• _Data provided_
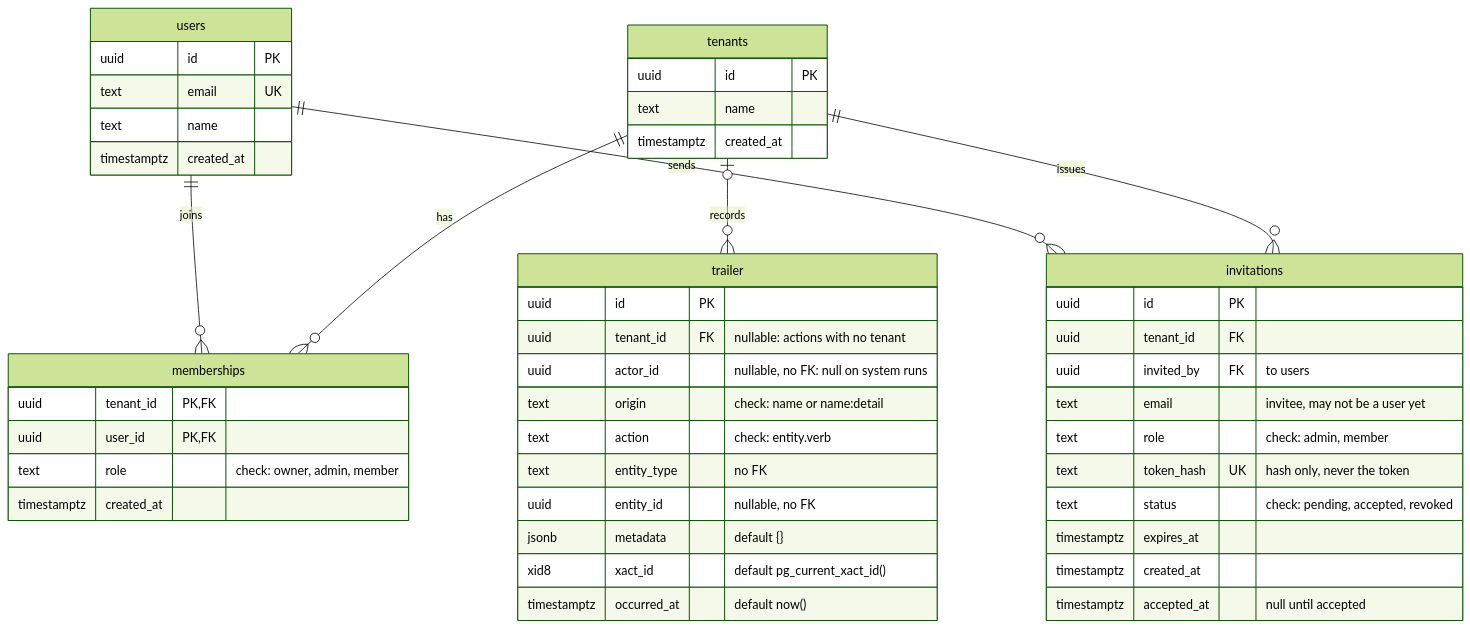
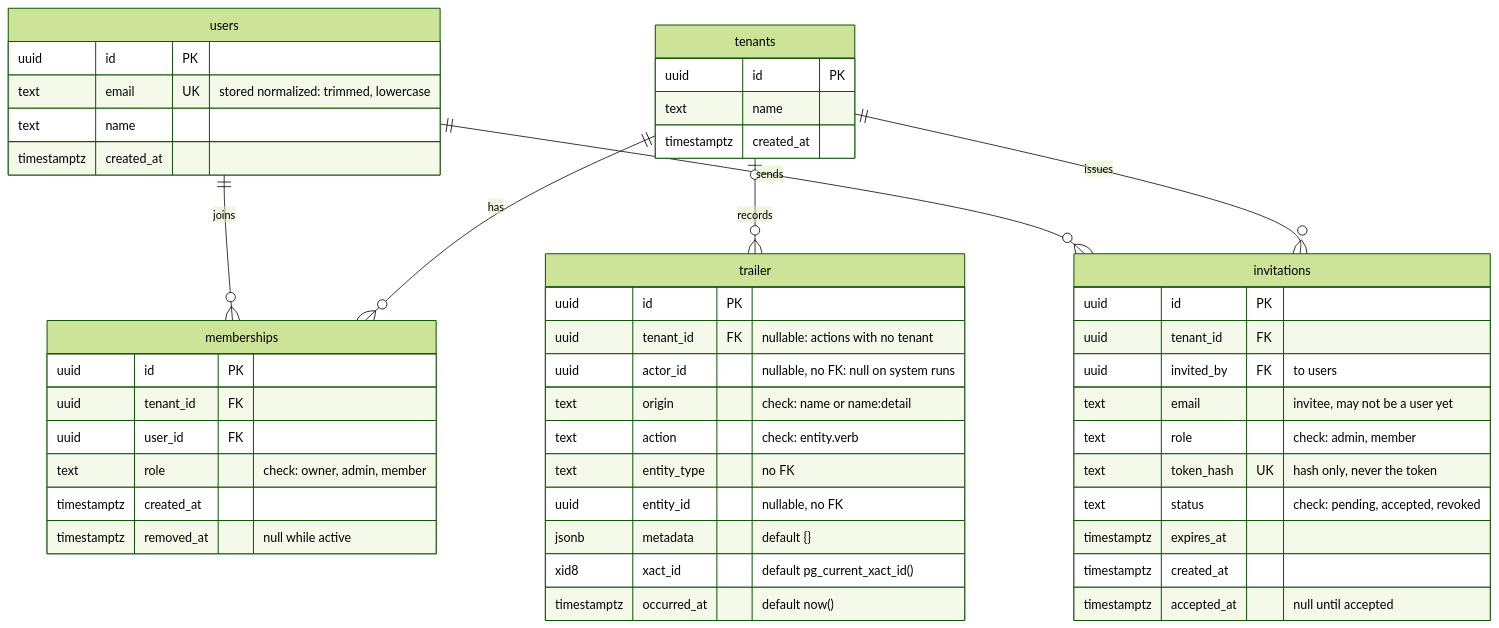
Before and after one commit to ronz204/poc-data-access: the second of 7 diagrams in drizzle/DIAGRAM.md, drawn with Mermaid (forest theme). The commit also changed other lines of this file, not shown here.

Commit message:
docs(db): sync data model diagram with specs

````diff
--- a/drizzle/DIAGRAM.md
+++ b/drizzle/DIAGRAM.md
@@ -102,49 +110,51 @@
 ```mermaid
 erDiagram
     tenants {
         uuid id PK
         text name
         timestamptz created_at
     }
     users {
         uuid id PK
-        text email UK
+        text email UK "stored normalized: trimmed, lowercase"
         text name
         timestamptz created_at
     }
     memberships {
-        uuid tenant_id PK, FK
-        uuid user_id PK, FK
+        uuid id PK
+        uuid tenant_id FK
+        uuid user_id FK
         text role "check: owner, admin, member"
         timestamptz created_at
+        timestamptz removed_at "null while active"
     }
     invitations {
         uuid id PK
         uuid tenant_id FK
         uuid invited_by FK "to users"
         text email "invitee, may not be a user yet"
         text role "check: admin, member"
         text token_hash UK "hash only, never the token"
         text status "check: pending, accepted, revoked"
         timestamptz expires_at
         timestamptz created_at
         timestamptz accepted_at "null until accepted"
     }
     trailer {
         uuid id PK
         uuid tenant_id FK "nullable: actions with no tenant"
         uuid actor_id "nullable, no FK: null on system runs"
         text origin "check: name or name:detail"
         text action "check: entity.verb"
         text entity_type "no FK"
         uuid entity_id "nullable, no FK"
         jsonb metadata "default {}"
         xid8 xact_id "default pg_current_xact_id()"
         timestamptz occurred_at "default now()"
     }
     tenants ||--o{ memberships : has
     users ||--o{ memberships : joins
     tenants ||--o{ invitations : issues
     users ||--o{ invitations : sends
     tenants |o--o{ trailer : records
 ```
````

• _Task description_
Word for word, retype the lines from the one containing "invitations : issues" through the final line of the data, including both ends and nothing more.

• _Task solution_
     tenants ||--o{ invitations : issues
     users ||--o{ invitations : sends
     tenants |o--o{ trailer : records
 ```
````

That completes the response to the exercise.